The two examples (Robinson-Schensted correspondence and PASEP with alternating tableaux) described in this lecture are part of a more general methodology I proposed to call "the cellular ansatz" and is described in more details in the video book "The Art of Bijective Combinatorics" (ABjC, part III, IMSc, 2018).

slides (pdf, 28Mo)

abstract:

The theory of orthogonal polynomials started with analytic continued fractions going back to Euler, Gauss, Jacobi, Stieljes ... The combinatorial interpretations started in the late 70's and is a an active research domain. I will give some examples of interpretations of classical orthogonal polynomials and of their moments (Hermite, Laguerre, ...). I will give the basis of the theory interpreting the moments of general (formal) orthogonal polynomials and Jacobi continued fractions. The particular case of the moments of the Laguerre polynomials (given by n!) is related to Tianjin Lecture 3 about the representation of the PASEP algebra defined by DE = qED + E + D with the " FV bijection" between permutations and the so-called Laguerre histories.

more details in the video book "The Art of Bijective Combinatorics" (ABjC, part IV, IMSc, 2019).

slides (pdf, 39Mo)

abstract:

The so-called LGV Lemma (Lindström-Gessel-X.V.) gives an interpretation of non-crossing configurations of weighted paths with some determinants. Under the so-called "crossing condition",many classical determinants appearing in combinatorics can be interpreted and easily computed. Non-crossing configurations of paths are related to tilings in graphs. I will give a "pure" bijective proof for the classical formula giving the number of tilings of the famous Aztec diagram. The first step is to use the interpretation of Hankel determinants coming from the combinatorial theory of orthogonal polynomials exposed in Tianjin Lecture 4. The second step is to use some classical bijections coming from the "Catalan garden" (staircase polygons, Dyck paths and 2-colored Motzkin paths). This lecture is touching several classical topics in combinatorics. The surprising relations and bijections between these various topics is an illustration of the beauty of combinatorics.

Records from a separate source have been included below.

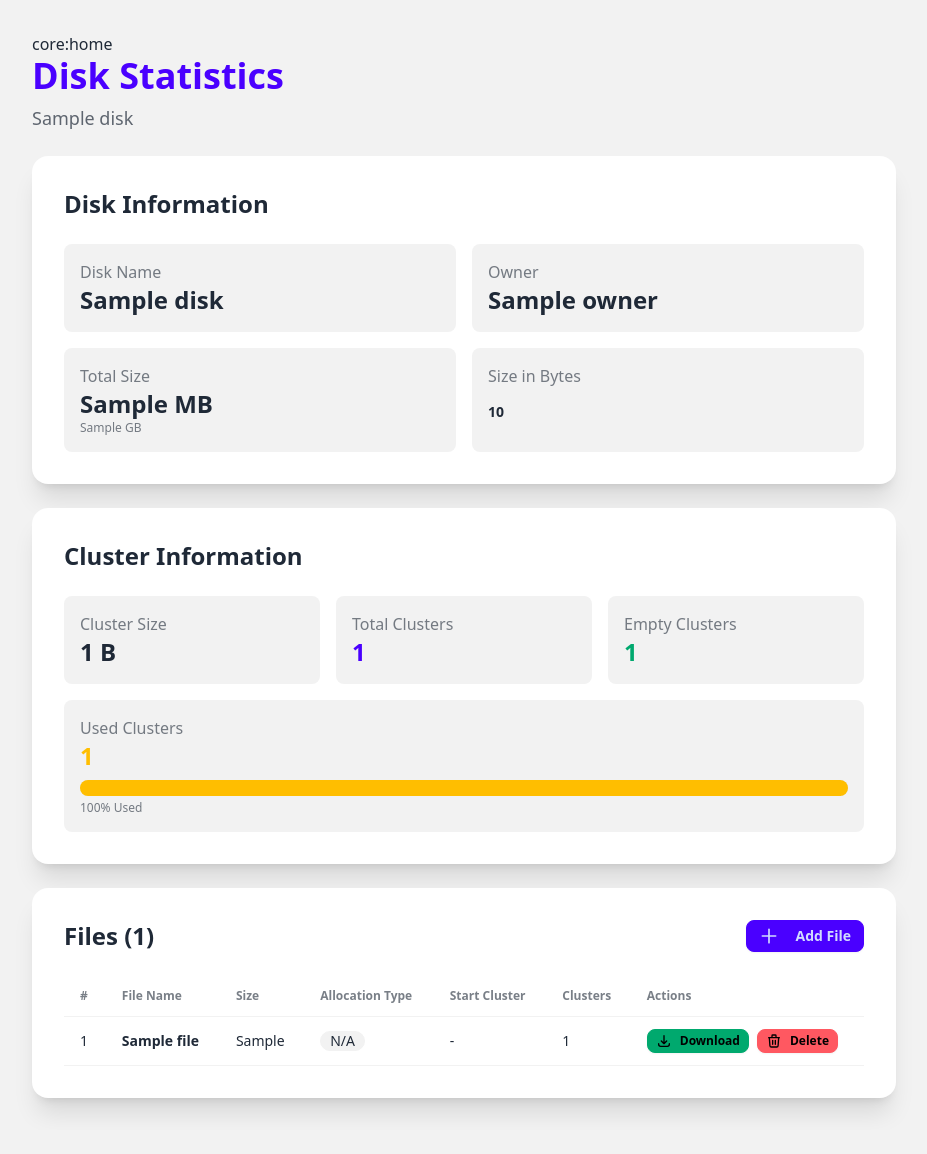
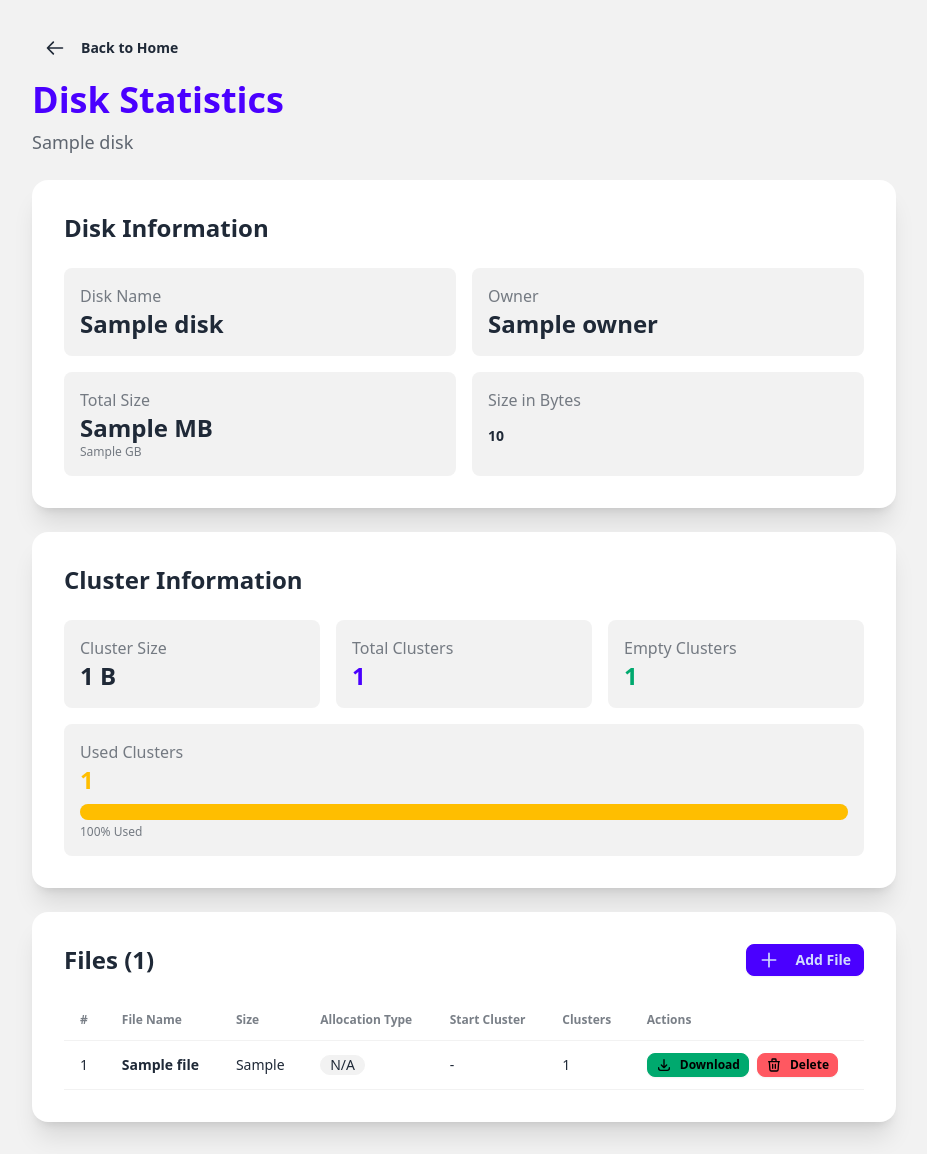
Before and after one commit to ankitkumar-13/file-system-manager, a Django app: template templates/core/disk_stats.html in a window 1280 px wide. Shown: the whole page, without its empty margins (176-1103 px from the left). Before the commit the page ends 1113 px from the top, so only its background shows below. Run offline with Django 5.2, Linux system fonts and the light colour scheme; the template is opened without the code that fills it: most values are stand-ins (such as "Sample title", 1, 10 or a date in 2020); some libraries are stand-ins or nearby versions.

Commit message:
Refactor back button blocks in core templates
Simplified and unified the implementation of back buttons in base_page.html, create_file.html, and disk_stats.html by moving the button markup into the child templates and removing the back_url and back_url_link blocks. This change improves clarity and flexibility for customizing back buttons in individual pages.

```diff
--- a/templates/core/base_page.html
+++ b/templates/core/base_page.html
@@ -6,15 +6,8 @@
     {% block page_header %}
     <div class="mb-6">
       {% block back_button %}
-      {% block back_url %}{% endblock %}
-      {% if back_url %}
-        <a href="{% block back_url_link %}{% url back_url %}{% endblock %}" class="btn btn-ghost btn-sm mb-4">
-          <svg xmlns="http://www.w3.org/2000/svg" class="h-5 w-5 mr-2" fill="none" viewBox="0 0 24 24" stroke="currentColor">
-            <path stroke-linecap="round" stroke-linejoin="round" stroke-width="2" d="M10 19l-7-7m0 0l7-7m-7 7h18" />
-          </svg>
-          {% block back_text %}Back{% endblock %}
-        </a>
-      {% endif %}
+      {% block back_url_link %}{% endblock %}
+      {% block back_text %}Back{% endblock %}
       {% endblock %}
       <h1 class="text-4xl font-bold text-primary mb-2">{% block page_title %}Page Title{% endblock %}</h1>
       {% block page_subtitle %}{% endblock %}
--- a/templates/core/disk_stats.html
+++ b/templates/core/disk_stats.html
@@ -3,8 +3,14 @@
 {% block title %}Disk Stats - {{ disk.name }}{% endblock %}
 {% block container_class %}max-w-4xl{% endblock %}
 
-{% block back_url %}core:home{% endblock %}
-{% block back_text %}Back to Home{% endblock %}
+{% block back_button %}
+<a href="{% url 'core:home' %}" class="btn btn-ghost btn-sm mb-4">
+  <svg xmlns="http://www.w3.org/2000/svg" class="h-5 w-5 mr-2" fill="none" viewBox="0 0 24 24" stroke="currentColor">
+    <path stroke-linecap="round" stroke-linejoin="round" stroke-width="2" d="M10 19l-7-7m0 0l7-7m-7 7h18" />
+  </svg>
+  Back to Home
+</a>
+{% endblock %}
 {% block page_title %}Disk Statistics{% endblock %}
 {% block page_subtitle %}<p class="text-lg text-base-content/70">{{ disk.name }}</p>{% endblock %}
 
```
Also changed, not shown: templates/core/create_file.html (+8 -3 lines).
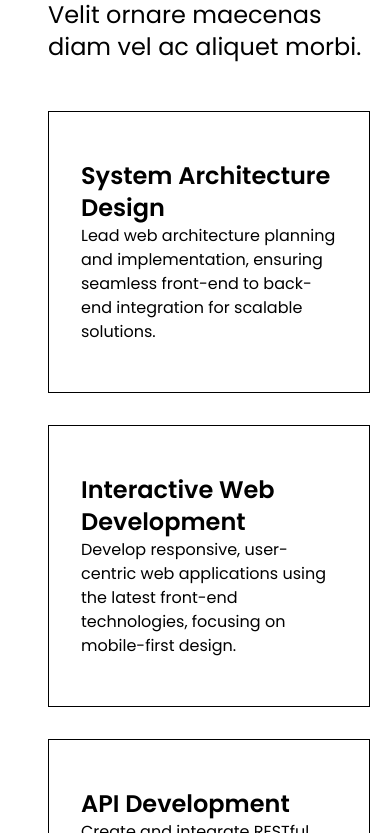
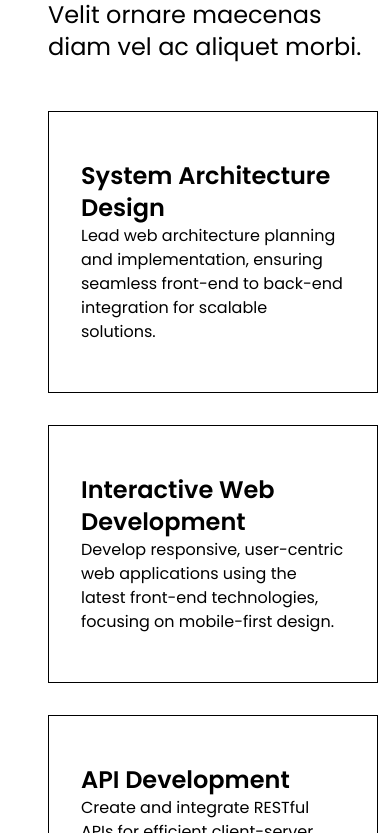
Before and after one commit to husush23/React-port, a React (Vite) app: page / in a window 390 px wide. Shown: the part 2271-3104 px from the top of the page. Built offline with nearby package versions, Linux system fonts and the light colour scheme; no server answers; a web font is replaced by a local one.

Commit message:
Skills updates

```diff
--- a/src/components/SkillSecion.jsx
+++ b/src/components/SkillSecion.jsx
@@ -1,6 +1,6 @@
 function SkillSection({ children }) {
   return (
-    <div className="manual-shadow  my-8 mr-2 border border-black px-8 py-12 md:mx-8">
+    <div className="manual-shadow  mr-2space-y-2 my-8 border border-black px-8 py-12 md:mx-8">
       {children}
     </div>
   );
```
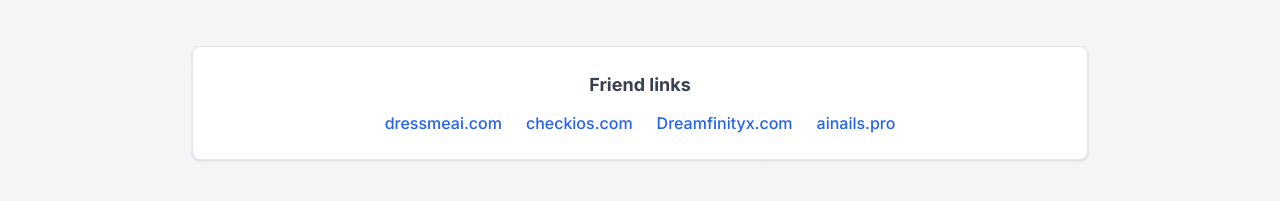
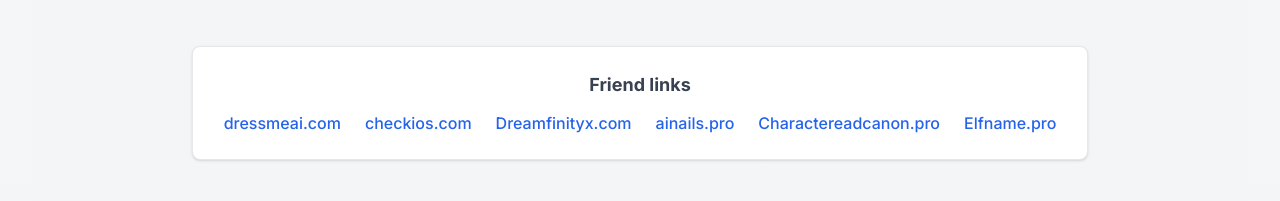
Before and after one commit to zzh506767805/chinese-name-generator, a Next.js app: page /en in a window 1280 px wide. Shown: the part 5974-6175 px from the top of the page. Built offline with nearby package versions, Linux system fonts and the light colour scheme; no server answers.

Commit message:
Add new friend links: Charactereadcanon.pro and Elfname.pro

```diff
--- a/app/components/HomePage.tsx
+++ b/app/components/HomePage.tsx
@@ -650,6 +650,8 @@ export default function HomePage() {
             <a href="https://checkios.com" target="_blank" rel="noopener noreferrer" className="text-blue-600 hover:underline font-medium">checkios.com</a>
             <a href="https://Dreamfinityx.com" target="_blank" rel="noopener noreferrer" className="text-blue-600 hover:underline font-medium">Dreamfinityx.com</a>
             <a href="https://ainails.pro" target="_blank" rel="noopener noreferrer" className="text-blue-600 hover:underline font-medium">ainails.pro</a>
+            <a href="https://Charactereadcanon.pro" target="_blank" rel="noopener noreferrer" className="text-blue-600 hover:underline font-medium">Charactereadcanon.pro</a>
+            <a href="https://Elfname.pro" target="_blank" rel="noopener noreferrer" className="text-blue-600 hover:underline font-medium">Elfname.pro</a>
           </div>
         </div>
       </div>
```
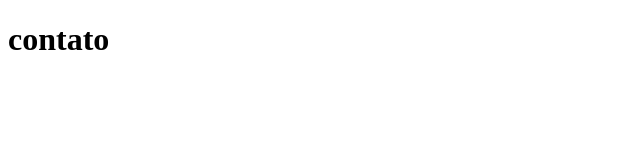
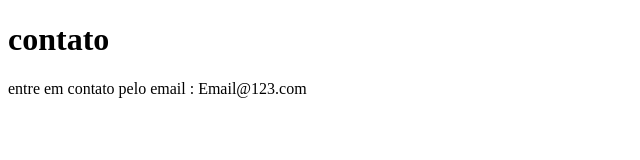
Before and after one commit to LFeli/Alura-Git-e-Github, a plain HTML site: page sistema-de-cadastro/contato.html in a window 1280 px wide. Shown: the whole page, without its empty margins (0-640 px from the left). Drawn offline with Linux system fonts and the light colour scheme.

Commit message:
adicionando o e-mail de contato

```diff
--- a/sistema-de-cadastro/contato.html
+++ b/sistema-de-cadastro/contato.html
@@ -8,5 +8,6 @@
 </head>
 <body>
     <h1>contato</h1>
+    <p>entre em contato pelo email : Email@123.com</p>
 </body>
 </html>
```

more details in the video book "The Art of Bijective Combinatorics" (ABjC, part I, Ch5, IMSc, 2016).